FDA proposes expanded role in pet food oversight

You may remember the tainted pet food crisis in 2007. Melamine, a chemical used to make plastic, was added to pet food made in China. A massive recall was too little too late for more than 8,500 family pets who reportedly died from the contaminated food.

The U.S. Food and Drug Administration (FDA) found, in the resulting investigation, that two specific Chinese food factories were responsible, and they were eventually shut down. However, little else was put forth by the government to prevent such a tragedy from happening again.

Unfortunately, the pet food industry at large has a history of attempting to hide these problems from the public. Press releases about recalls far too often go out late on a Friday night. The tactic has become so common that pet bloggers tracking recalls coined the phrase “Friday dump and run.” However, we’ve seen a change recently from the FDA. The agency is now looking at regulating the manufacture of food intended for animals.

A proposal from the FDA would govern the production of pet food and farm animal feed. Since so much of the American pet food supply comes from China, it’s welcome news that the oversight would also include foreign food production facilities. The proposed regulations would also go beyond detecting adulterants in the ingredients and would also regulate preparation methods, cooking temperatures, and pathogen control procedures.

The public outcry over the melamine crisis, and the many subsequent (almost monthly) recalls, has finally pushed the government to act.

Most recently, the pet food alarm has been raised over chicken, duck and sweet potato jerky treats from China that have been linked to the deaths of 580 dogs due to kidney failure. It’s important to note that pet owners are also at risk from touching contaminated pet food.

To date, the FDA’s role has been to monitor accurate labeling of ingredients and extra nutritional claims, such as joint support for dogs or urine acidification for cats, etc. This new attention to food safety, including production protocols, is an important step forward, and Best Friends supports any measures to protect both animal and human health. The proposed regulations would require makers of animal food sold in the United States to develop a written plan to prevent foodborne illnesses, like salmonella, and to put it into effect.

If you enjoy reading government documents, you can view a summary of the FDA’s current role in animal food oversight by clicking here.

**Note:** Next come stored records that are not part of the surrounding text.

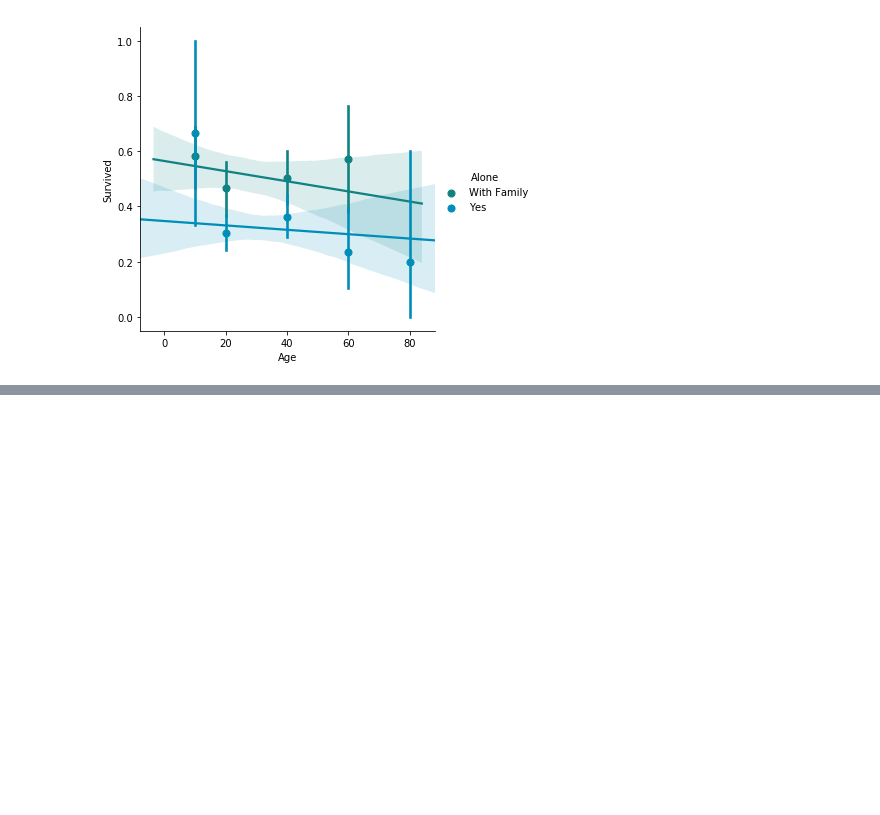
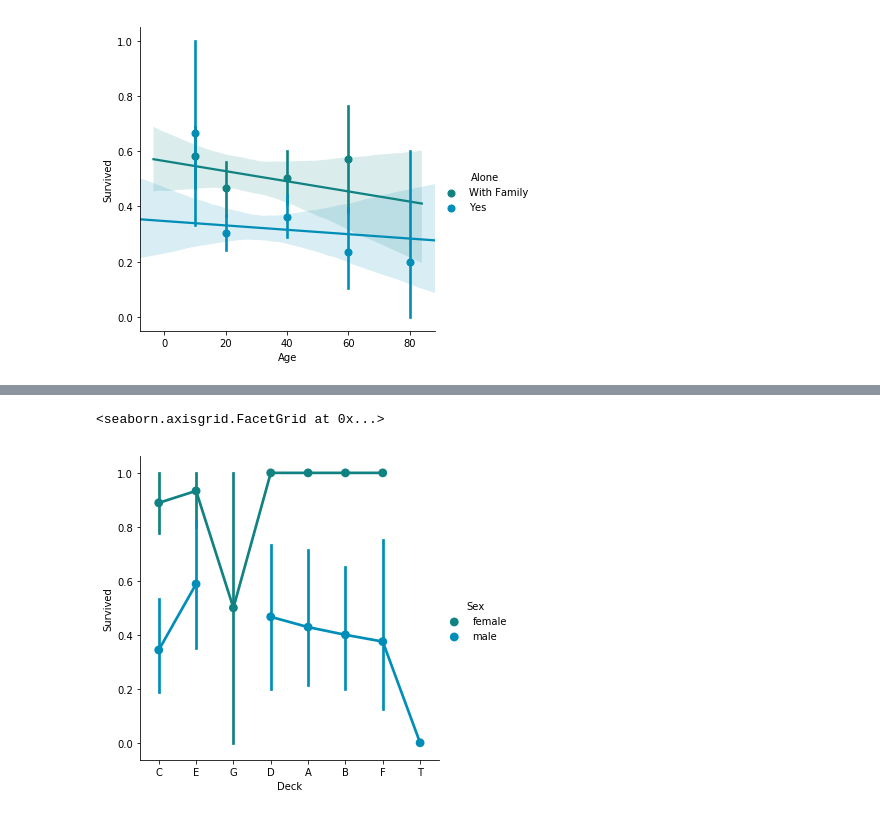
Before and after one commit to Sammy-39/Titanic-Survival, a Jupyter notebook: Titanic Survival.ipynb, the cells around one changed output, grey strips where cells are left out. Drawn from its saved outputs; the diff is of its cells as text; code cells hidden in the pictures; blank space fills up the shorter version.

```diff
--- a/Titanic Survival.ipynb
+++ b/Titanic Survival.ipynb
@@ -281,0 +284,2 @@ sns.lmplot('Age','Survived',data=titanic_df,hue='Alone',x_bins=generations,palet
+# %%
+titanic_df1 = titanic_df[pd.notnull(titanic_df.Cabin)]
@@ -281,0 +295,5 @@ sns.lmplot('Age','Survived',data=titanic_df,hue='Alone',x_bins=generations,palet
+# %%
+def levels(cabins):
+    return str(cabins)[0]
+# %%
+titanic_df1['Deck'] = titanic_df1['Cabin'].apply(levels)
@@ -281,0 +309,5 @@ sns.lmplot('Age','Survived',data=titanic_df,hue='Alone',x_bins=generations,palet
+# %%
+sns.catplot('Deck','Survived',data=titanic_df1,hue='Sex',kind='point',palette='winter_d')
+# %% [output]
+<seaborn.axisgrid.FacetGrid at 0x...>
+[figure, added]
```
Also changed, not shown: parts of 5 cells of this notebook.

The public is invited to offer input on the proposed regulations. You can tell the FDA what you think by clicking here.

Francis Battista